More subtle still is citta or states of mind. Lastly, there is dhammā, which is the content of the mind—the subtlest phenomena of all. Each of these four is a domain of personal experience, and each is a mode of establishing mindfulness...
... Various factors make up the processes of the mind. There are feelings and memories; then the two major factors that make up thought, which are sankhāras and dhammas. By sankhāras, we mean the mental formations that create thoughts and ideas. When sankhāras group together, they form states of mind, which are combinations of many different factors, like anxiety, anger, conceit, compassion, concentration and so on. In the case of establishing mindfulness in the domain of mental states, we see the arising and ceasing of the factors that comprise those states, and the relationship between those states and our experience of body and feeling.
The fourth domain of satipaṭṭhāna, dhammā, refers to the content of the mind. The dhammas are the basic elements that make up mental formations and states of mind, and those elementary factors cannot be reduced any further. They are qualities and faculties that arise in the mind. For instance, pure hatred and pure greed are dhammas. They simply arise on their own, and they cannot be dissected any further....
...When mindfulness is well established in the internal body, the relationship between feelings and the states of mind that define and interpret them becomes apparent. In other words, the way we interpret the feelings that define how we experience the body is determined by our mental state. From that understanding, we realize that the mind is the true basis of feeling. As our contemplation moves deeper into mental states, our attachment to the domain of feeling—an essential aspect of our personal identity—starts to fade into the back-ground. Feelings now appear external, and the primary focus turns inward to our mental states.

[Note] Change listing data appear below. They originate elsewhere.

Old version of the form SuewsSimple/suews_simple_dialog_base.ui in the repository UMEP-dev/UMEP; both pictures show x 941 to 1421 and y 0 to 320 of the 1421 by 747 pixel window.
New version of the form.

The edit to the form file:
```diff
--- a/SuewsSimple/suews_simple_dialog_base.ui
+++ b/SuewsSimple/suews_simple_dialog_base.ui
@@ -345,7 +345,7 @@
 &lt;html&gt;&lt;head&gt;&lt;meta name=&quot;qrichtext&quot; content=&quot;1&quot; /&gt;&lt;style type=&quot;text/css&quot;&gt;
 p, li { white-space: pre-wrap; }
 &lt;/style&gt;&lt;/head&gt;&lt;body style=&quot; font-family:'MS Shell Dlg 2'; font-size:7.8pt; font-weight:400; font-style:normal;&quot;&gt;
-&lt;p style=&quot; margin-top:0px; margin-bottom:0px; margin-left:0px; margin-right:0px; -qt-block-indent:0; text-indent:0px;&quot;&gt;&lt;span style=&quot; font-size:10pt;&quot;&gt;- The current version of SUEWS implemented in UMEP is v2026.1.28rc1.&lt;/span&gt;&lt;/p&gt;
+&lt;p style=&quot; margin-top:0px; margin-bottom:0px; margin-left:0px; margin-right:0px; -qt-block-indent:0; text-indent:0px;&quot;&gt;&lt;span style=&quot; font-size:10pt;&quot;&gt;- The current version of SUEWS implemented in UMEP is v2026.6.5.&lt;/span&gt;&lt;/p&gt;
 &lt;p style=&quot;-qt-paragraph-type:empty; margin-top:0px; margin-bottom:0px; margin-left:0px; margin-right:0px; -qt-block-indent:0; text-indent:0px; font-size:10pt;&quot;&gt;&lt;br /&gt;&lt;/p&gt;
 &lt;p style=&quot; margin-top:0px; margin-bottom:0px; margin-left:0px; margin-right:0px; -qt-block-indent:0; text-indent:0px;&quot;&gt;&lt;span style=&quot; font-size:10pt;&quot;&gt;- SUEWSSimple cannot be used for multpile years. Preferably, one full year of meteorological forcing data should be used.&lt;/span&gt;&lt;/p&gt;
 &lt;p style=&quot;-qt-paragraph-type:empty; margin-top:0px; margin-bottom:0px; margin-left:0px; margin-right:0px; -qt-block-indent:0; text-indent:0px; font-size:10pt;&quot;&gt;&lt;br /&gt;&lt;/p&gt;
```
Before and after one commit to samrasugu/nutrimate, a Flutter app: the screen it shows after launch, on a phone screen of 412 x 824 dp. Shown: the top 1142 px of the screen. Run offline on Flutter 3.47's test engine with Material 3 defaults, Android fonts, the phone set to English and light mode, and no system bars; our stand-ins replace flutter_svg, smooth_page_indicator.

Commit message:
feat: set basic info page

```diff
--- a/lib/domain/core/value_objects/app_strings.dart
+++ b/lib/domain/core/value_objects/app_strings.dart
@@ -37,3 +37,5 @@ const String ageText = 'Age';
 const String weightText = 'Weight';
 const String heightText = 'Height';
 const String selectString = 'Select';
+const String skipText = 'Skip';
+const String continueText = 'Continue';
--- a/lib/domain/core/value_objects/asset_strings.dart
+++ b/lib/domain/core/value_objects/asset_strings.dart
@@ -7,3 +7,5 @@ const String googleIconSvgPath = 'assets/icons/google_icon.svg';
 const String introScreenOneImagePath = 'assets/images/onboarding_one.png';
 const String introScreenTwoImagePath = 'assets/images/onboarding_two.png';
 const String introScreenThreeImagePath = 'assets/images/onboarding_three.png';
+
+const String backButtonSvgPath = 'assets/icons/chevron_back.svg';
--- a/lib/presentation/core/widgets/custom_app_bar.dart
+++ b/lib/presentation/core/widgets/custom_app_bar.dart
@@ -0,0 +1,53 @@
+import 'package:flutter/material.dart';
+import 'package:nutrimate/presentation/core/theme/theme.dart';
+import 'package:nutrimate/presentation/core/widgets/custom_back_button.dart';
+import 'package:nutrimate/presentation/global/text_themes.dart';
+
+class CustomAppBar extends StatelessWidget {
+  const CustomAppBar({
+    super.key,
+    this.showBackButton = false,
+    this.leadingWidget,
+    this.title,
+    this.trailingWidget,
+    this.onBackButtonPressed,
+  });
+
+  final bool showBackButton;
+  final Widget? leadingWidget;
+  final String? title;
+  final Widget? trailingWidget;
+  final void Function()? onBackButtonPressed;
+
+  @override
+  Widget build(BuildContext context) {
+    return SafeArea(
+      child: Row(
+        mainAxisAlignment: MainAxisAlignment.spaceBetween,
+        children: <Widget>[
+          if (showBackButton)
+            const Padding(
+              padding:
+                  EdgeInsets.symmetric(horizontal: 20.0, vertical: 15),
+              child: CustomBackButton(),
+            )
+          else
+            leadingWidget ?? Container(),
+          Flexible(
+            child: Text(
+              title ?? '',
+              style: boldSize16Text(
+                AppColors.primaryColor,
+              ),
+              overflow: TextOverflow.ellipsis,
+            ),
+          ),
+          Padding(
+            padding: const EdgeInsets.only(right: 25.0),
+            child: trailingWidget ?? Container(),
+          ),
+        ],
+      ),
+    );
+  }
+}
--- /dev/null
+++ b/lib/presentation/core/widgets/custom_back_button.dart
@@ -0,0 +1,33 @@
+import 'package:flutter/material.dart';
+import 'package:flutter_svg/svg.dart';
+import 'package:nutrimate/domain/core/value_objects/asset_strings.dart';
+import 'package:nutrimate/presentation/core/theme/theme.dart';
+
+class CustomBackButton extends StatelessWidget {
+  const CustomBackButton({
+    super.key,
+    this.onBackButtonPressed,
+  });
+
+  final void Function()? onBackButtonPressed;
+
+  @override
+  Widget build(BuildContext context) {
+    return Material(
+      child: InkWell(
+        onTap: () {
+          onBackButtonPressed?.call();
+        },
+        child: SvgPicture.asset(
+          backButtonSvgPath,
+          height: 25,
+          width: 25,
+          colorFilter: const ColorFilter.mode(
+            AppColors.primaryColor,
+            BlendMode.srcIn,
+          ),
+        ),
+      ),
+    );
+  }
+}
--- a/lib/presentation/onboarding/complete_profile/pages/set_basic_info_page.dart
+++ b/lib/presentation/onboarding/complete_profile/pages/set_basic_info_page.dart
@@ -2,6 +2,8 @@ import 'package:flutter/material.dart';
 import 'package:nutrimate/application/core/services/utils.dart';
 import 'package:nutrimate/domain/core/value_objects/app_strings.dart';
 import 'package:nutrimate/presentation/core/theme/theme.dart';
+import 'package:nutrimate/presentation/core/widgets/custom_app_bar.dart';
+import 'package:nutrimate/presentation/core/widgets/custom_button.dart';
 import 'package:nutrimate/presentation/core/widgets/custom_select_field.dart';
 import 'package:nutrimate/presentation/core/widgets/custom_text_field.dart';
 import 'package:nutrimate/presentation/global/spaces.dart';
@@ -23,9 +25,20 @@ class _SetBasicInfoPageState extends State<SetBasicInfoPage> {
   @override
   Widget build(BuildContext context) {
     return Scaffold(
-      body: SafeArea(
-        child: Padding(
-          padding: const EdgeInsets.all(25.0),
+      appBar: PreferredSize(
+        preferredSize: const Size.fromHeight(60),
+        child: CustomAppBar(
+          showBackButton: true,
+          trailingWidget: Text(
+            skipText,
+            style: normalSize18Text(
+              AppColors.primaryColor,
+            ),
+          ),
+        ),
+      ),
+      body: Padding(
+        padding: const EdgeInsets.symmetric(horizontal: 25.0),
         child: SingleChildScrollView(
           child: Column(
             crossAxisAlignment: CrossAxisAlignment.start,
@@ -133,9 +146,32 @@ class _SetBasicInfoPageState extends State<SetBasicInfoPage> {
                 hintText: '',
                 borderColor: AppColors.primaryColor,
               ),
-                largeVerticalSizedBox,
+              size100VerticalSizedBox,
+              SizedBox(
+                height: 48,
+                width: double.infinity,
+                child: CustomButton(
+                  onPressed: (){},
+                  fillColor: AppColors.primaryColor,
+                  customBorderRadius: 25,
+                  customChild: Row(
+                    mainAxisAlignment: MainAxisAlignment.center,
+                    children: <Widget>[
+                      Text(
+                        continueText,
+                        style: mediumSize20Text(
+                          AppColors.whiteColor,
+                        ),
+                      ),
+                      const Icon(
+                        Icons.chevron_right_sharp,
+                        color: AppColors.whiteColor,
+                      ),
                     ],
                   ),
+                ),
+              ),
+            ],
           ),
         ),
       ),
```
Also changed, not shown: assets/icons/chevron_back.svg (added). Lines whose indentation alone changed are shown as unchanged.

With the establishment of mindfulness firmly based in the domain of mental states, the subtle phenomena that make up the content of the mind are more readily perceived. These mental phenomena are far more refined than the states of mind they bring into being, and therefore more “internal” in relation to mental processes. In the final analysis, attachment to these subtle phenomena must be overcome in order to attain the mind’s liberation..."
From my perspective this is a very neat explanation. I include the following as supplementary for those not so familiar with their teachings.
From the tornado of self. https://www.youtube.com/watch?v=9ldqXnI6mRo
“The Citta as referenced in the forest tradition as the structure to which mind finds support. Citta is nibhana in the state of the complete removal of sankhāras. When the citta is ruled by the fundamental ignorance of avijjã and tainted by kilesas, it pushes the khandhas to do unwholesome actions of body, speech and mind. When Dhamma is in control, wholesome actions occur.”
From Uncommon wisdom.
“By the same reasoning, the Noble Eightfold Path is not a path that one travels along as one would a road or a walkway. Rather, the Path is set up as a mode of transcendence. When we have done the work to set the Path up correctly, it acts like a channel for transcendent states of mind to arise—Sotāpanna, Sakadāgāmī, Anāgāmī and Arahant. Because of that, all the path factors arise simultaneously. It is a difficult feat to accomplish because we must get all of those factors just right at the same moment. Having done the work, when the right conditions arise, they will all come together and bring forth the path moment.
In order to accomplish this, we must gradually develop all of the conditions which are necessary for that moment to take place. It involves not only formal meditation practice but all of our activities throughout the day. Effort and wisdom must be present at all times in order to turn every situation into Dhamma.”